• **Assignment**:
Output the entries as they appear, skipping images.

• **Records**:
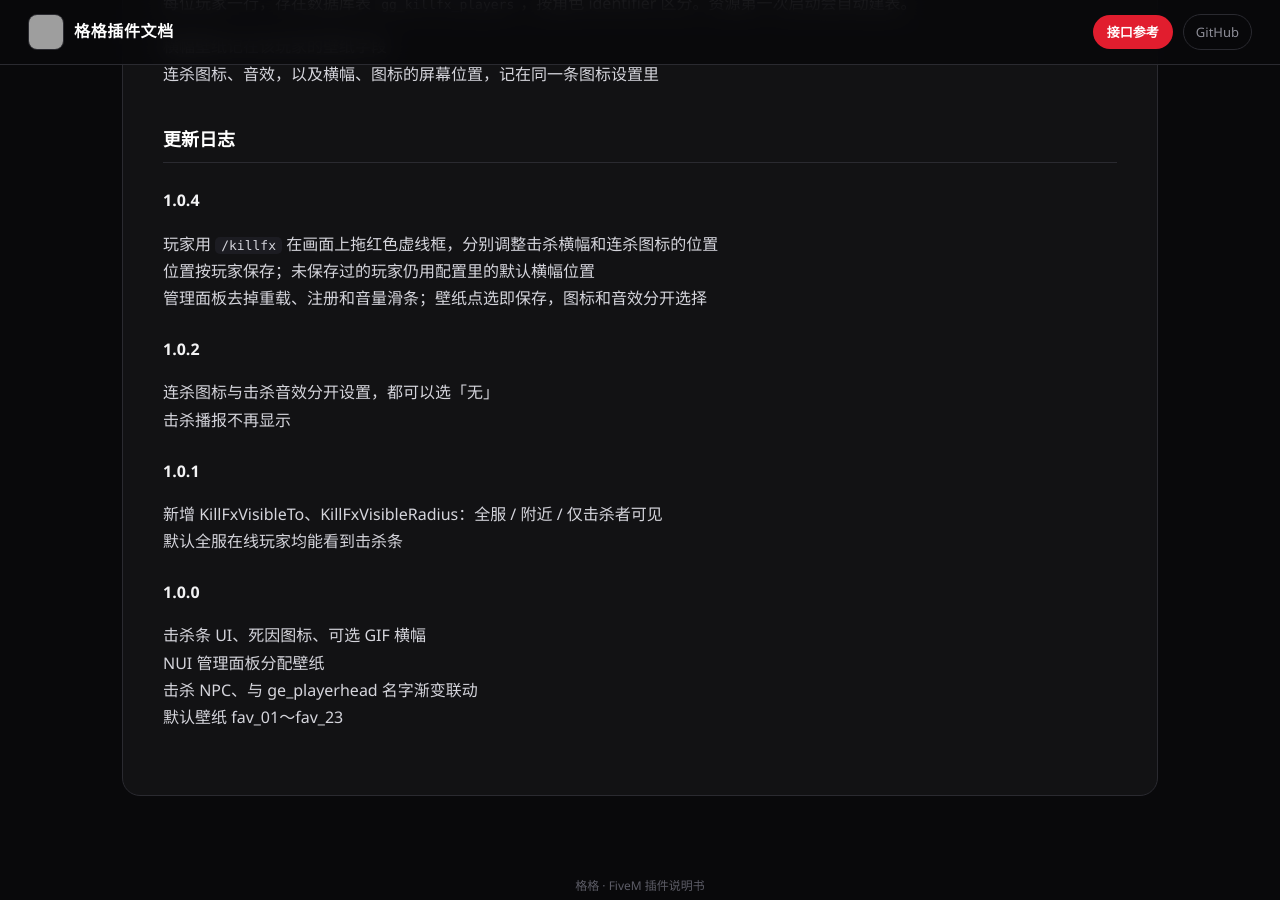
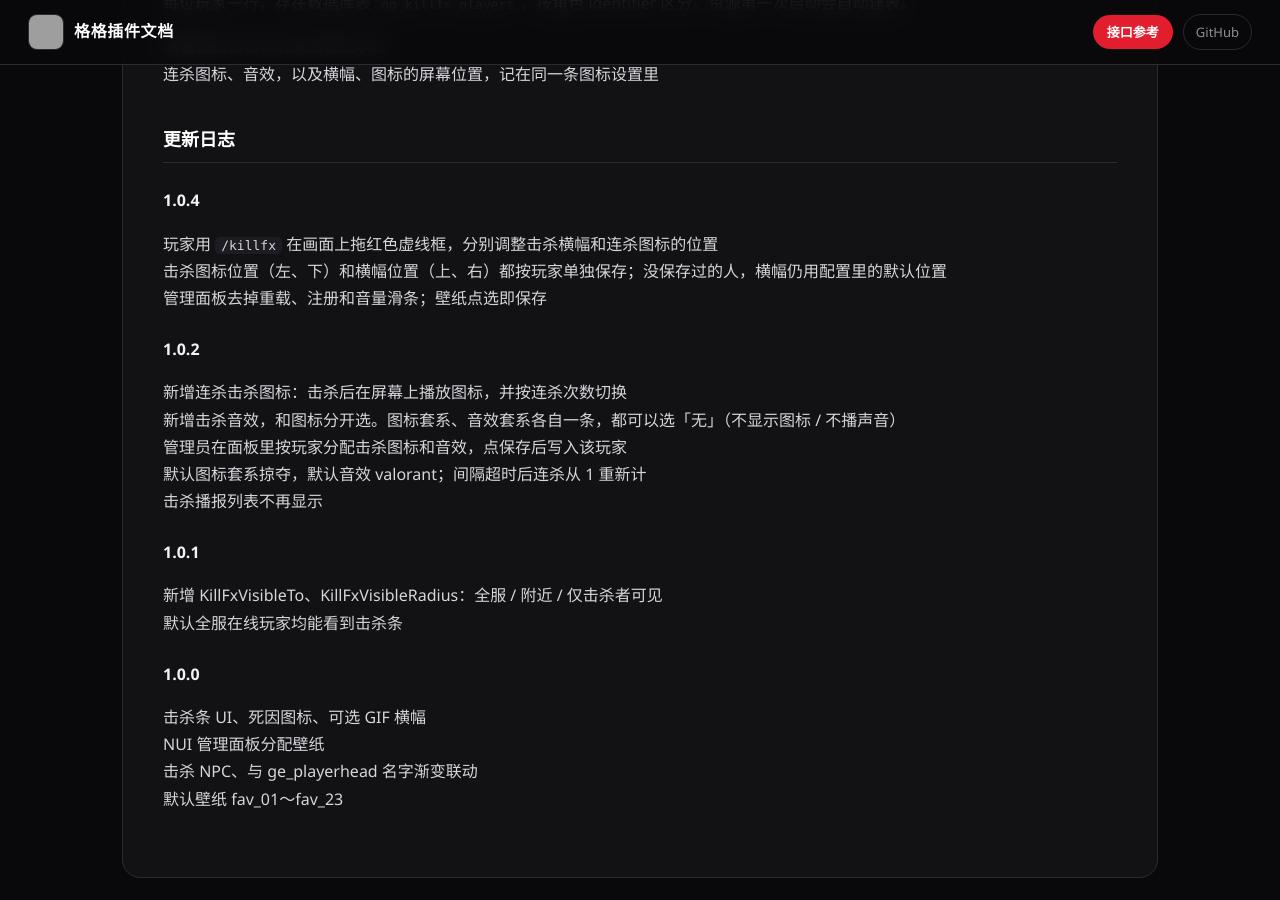
Before and after one commit to gege806/gege-docs, a Jekyll site: the page built from plugins/gg-killfx.md, in a window 1280 px wide and 900 px high, scrolled down 2975 px. Built offline with Jekyll 4.4.1, drawn with Linux system fonts in a browser that asks for light colours; grey boxes are pictures that could not be loaded.

Commit message:
docs(gg_killfx): 更新日志补上连杀图标和音效
Co-authored-by: Cursor <cursoragent@cursor.com>

```diff
--- a/plugins/gg-killfx.md
+++ b/plugins/gg-killfx.md
@@ -97,13 +97,16 @@ title: "击杀特效 gg_killfx"
 ### 1.0.4
 
 - 玩家用 `/killfx` 在画面上拖红色虚线框，分别调整击杀横幅和连杀图标的位置
-- 位置按玩家保存；未保存过的玩家仍用配置里的默认横幅位置
-- 管理面板去掉重载、注册和音量滑条；壁纸点选即保存，图标和音效分开选择
+- 击杀图标位置（左、下）和横幅位置（上、右）都按玩家单独保存；没保存过的人，横幅仍用配置里的默认位置
+- 管理面板去掉重载、注册和音量滑条；壁纸点选即保存
 
 ### 1.0.2
 
-- 连杀图标与击杀音效分开设置，都可以选「无」
-- 击杀播报不再显示
+- 新增连杀击杀图标：击杀后在屏幕上播放图标，并按连杀次数切换
+- 新增击杀音效，和图标分开选。图标套系、音效套系各自一条，都可以选「无」（不显示图标 / 不播声音）
+- 管理员在面板里按玩家分配击杀图标和音效，点保存后写入该玩家
+- 默认图标套系掠夺，默认音效 valorant；间隔超时后连杀从 1 重新计
+- 击杀播报列表不再显示
 
 ### 1.0.1
 
```
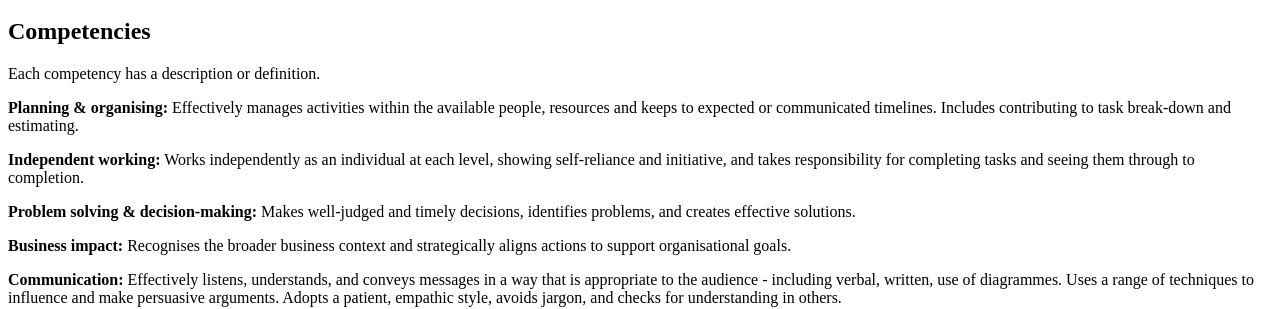
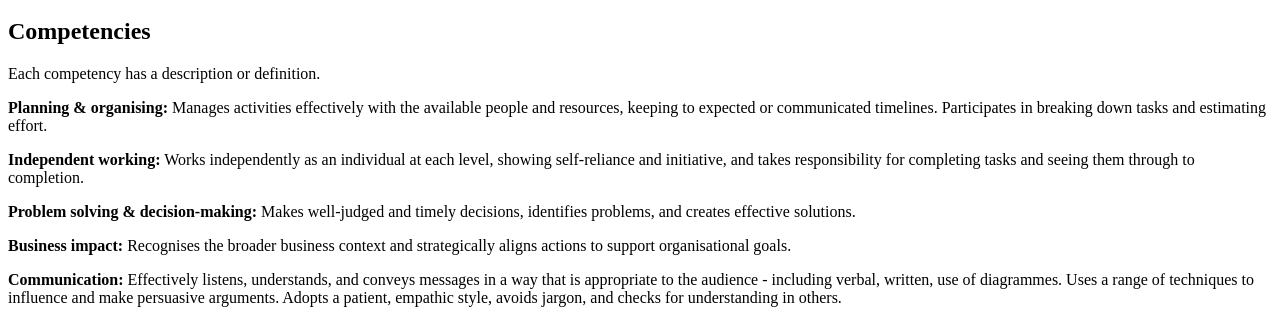
Before and after one commit to Financial-Times/engineering-progression, a Jekyll site: the page built from site/pages/competencies/how-to-use.md, in a window 1280 px wide. Shown: the part 751-1060 px from the top of the page. Built offline with Jekyll 4.4.1, drawn with Linux system fonts in a browser that asks for light colours; a style sheet for code colours, icons or effects is not loaded.

Commit message:
Clarify some wording for Planning & Organising
Co-Authored-By: Jennifer Shepherd <jenniferemshepherd@users.noreply.github.com>
Co-Authored-By: Laura Carvajal <lc512k@users.noreply.github.com>
Co-Authored-By: Rebecca Salsbury

```diff
--- a/site/pages/competencies/how-to-use.md
+++ b/site/pages/competencies/how-to-use.md
@@ -41,7 +41,7 @@ Proficiency levels we use are:
 
 Each competency has a description or definition.
 
-**Planning & organising:** Effectively manages activities within the available people, resources and keeps to expected or communicated timelines. Includes contributing to task break-down and estimating.
+**Planning & organising:** Manages activities effectively with the available people and resources, keeping to expected or communicated timelines. Participates in breaking down tasks and estimating effort.
 
 **Independent working:** Works independently as an individual at each level, showing self-reliance and initiative, and takes responsibility for completing tasks and seeing them through to completion.
 
```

• **Answer to this exercise**:
Before and after one commit to gege806/gege-docs, a Jekyll site: the page built from plugins/gg-killfx.md, in a window 1280 px wide and 900 px high, scrolled down 2975 px. Built offline with Jekyll 4.4.1, drawn with Linux system fonts in a browser that asks for light colours; grey boxes are pictures that could not be loaded.

Commit message:
docs(gg_killfx): 更新日志补上连杀图标和音效
Co-authored-by: Cursor <cursoragent@cursor.com>

```diff
--- a/plugins/gg-killfx.md
+++ b/plugins/gg-killfx.md
@@ -97,13 +97,16 @@ title: "击杀特效 gg_killfx"
 ### 1.0.4
 
 - 玩家用 `/killfx` 在画面上拖红色虚线框，分别调整击杀横幅和连杀图标的位置
-- 位置按玩家保存；未保存过的玩家仍用配置里的默认横幅位置
-- 管理面板去掉重载、注册和音量滑条；壁纸点选即保存，图标和音效分开选择
+- 击杀图标位置（左、下）和横幅位置（上、右）都按玩家单独保存；没保存过的人，横幅仍用配置里的默认位置
+- 管理面板去掉重载、注册和音量滑条；壁纸点选即保存
 
 ### 1.0.2
 
-- 连杀图标与击杀音效分开设置，都可以选「无」
-- 击杀播报不再显示
+- 新增连杀击杀图标：击杀后在屏幕上播放图标，并按连杀次数切换
+- 新增击杀音效，和图标分开选。图标套系、音效套系各自一条，都可以选「无」（不显示图标 / 不播声音）
+- 管理员在面板里按玩家分配击杀图标和音效，点保存后写入该玩家
+- 默认图标套系掠夺，默认音效 valorant；间隔超时后连杀从 1 重新计
+- 击杀播报列表不再显示
 
 ### 1.0.1
 
```
Before and after one commit to Financial-Times/engineering-progression, a Jekyll site: the page built from site/pages/competencies/how-to-use.md, in a window 1280 px wide. Shown: the part 751-1060 px from the top of the page. Built offline with Jekyll 4.4.1, drawn with Linux system fonts in a browser that asks for light colours; a style sheet for code colours, icons or effects is not loaded.

Commit message:
Clarify some wording for Planning & Organising
Co-Authored-By: Jennifer Shepherd <jenniferemshepherd@users.noreply.github.com>
Co-Authored-By: Laura Carvajal <lc512k@users.noreply.github.com>
Co-Authored-By: Rebecca Salsbury

```diff
--- a/site/pages/competencies/how-to-use.md
+++ b/site/pages/competencies/how-to-use.md
@@ -41,7 +41,7 @@ Proficiency levels we use are:
 
 Each competency has a description or definition.
 
-**Planning & organising:** Effectively manages activities within the available people, resources and keeps to expected or communicated timelines. Includes contributing to task break-down and estimating.
+**Planning & organising:** Manages activities effectively with the available people and resources, keeping to expected or communicated timelines. Participates in breaking down tasks and estimating effort.
 
 **Independent working:** Works independently as an individual at each level, showing self-reliance and initiative, and takes responsibility for completing tasks and seeing them through to completion.
 
```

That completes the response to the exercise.